» What you need to do: Tally up the lines below containing the string "ipynb", then write the number alone.

· · · ·

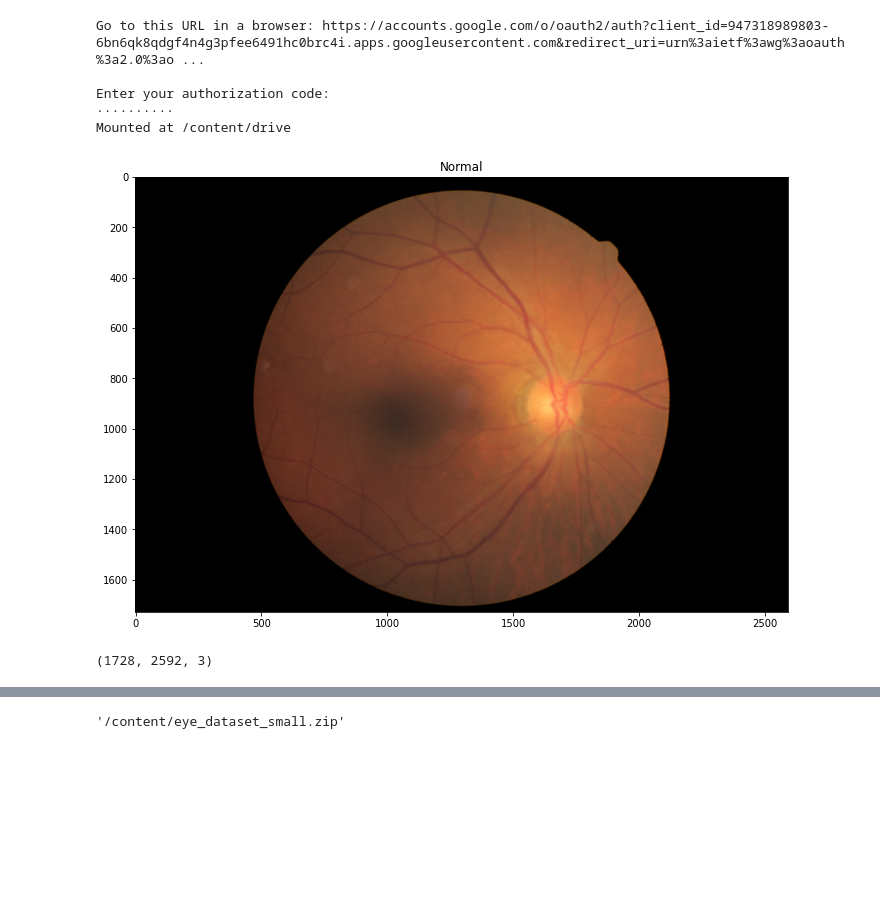
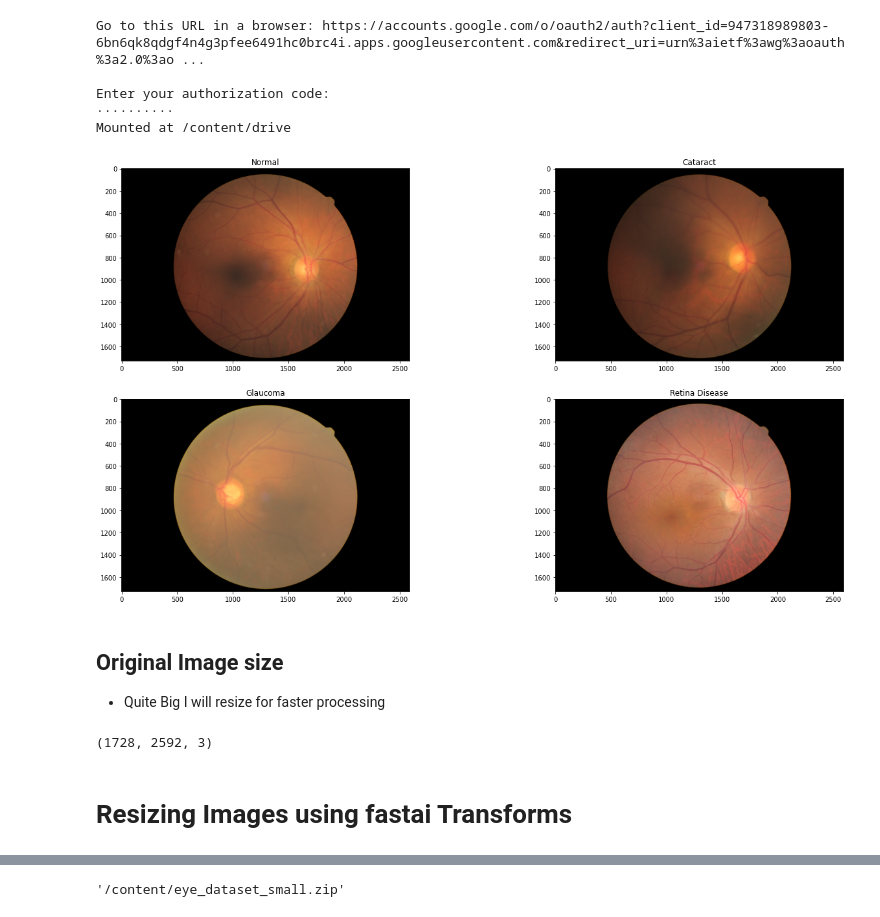
Before and after one commit to shadab4150/Eye-Disease-Detection, a Jupyter notebook: eye_disease_image_preparation.ipynb, the cells around one changed output, grey strips where cells are left out. Cells and saved outputs as stored; diff of their text form; code cells hidden in the pictures; blank space fills up the shorter version.

```diff
--- a/eye_disease_image_preparation.ipynb
+++ b/eye_disease_image_preparation.ipynb
@@ -20,12 +20,28 @@ eye_img = [ '/content/eye/1_normal/NL_289.png',
 '/content/eye/2_cataract/cataract_095.png',
 '/content/eye/2_glaucoma/Glaucoma_094.png',
 '/content/eye/3_retina_disease/Retina_084.png']
-# %%
-img = immg.imread(eye_img[0])
-plt.figure(1,figsize=(18,8))
-plt.imshow(img)
-plt.title('Normal')
-plt.show()
-# %% [output]
-[figure, removed]
+# %%
+plt.figure(1,figsize=(22,12))
+plt.subplot(221)
+img0 = immg.imread(eye_img[0])
+plt.imshow(img0)
+plt.title('Normal')
+plt.subplot(222)
+img1 = immg.imread(eye_img[1])
+plt.imshow(img1)
+plt.title('Cataract')
+plt.subplot(223)
+img2 = immg.imread(eye_img[2])
+plt.imshow(img2)
+plt.title('Glaucoma')
+plt.subplot(224)
+img3 = immg.imread(eye_img[3])
+plt.imshow(img3)
+plt.title('Retina Disease')
+plt.show()
+# %% [output]
+[figure, added]
+# %% [markdown]
+## Original Image size
+* Quite Big I will resize for faster processing
 # %%
@@ -33,5 +49,7 @@ img.shape
 # %% [output]
 (1728, 2592, 3)
+# %% [markdown]
+# Resizing Images using fastai Transforms
 # %%
 path = Path('/content/eye/')
 # %%
```
Also changed, not shown: parts of 6 cells of this notebook.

· · · ·

» Result for this exercise: 3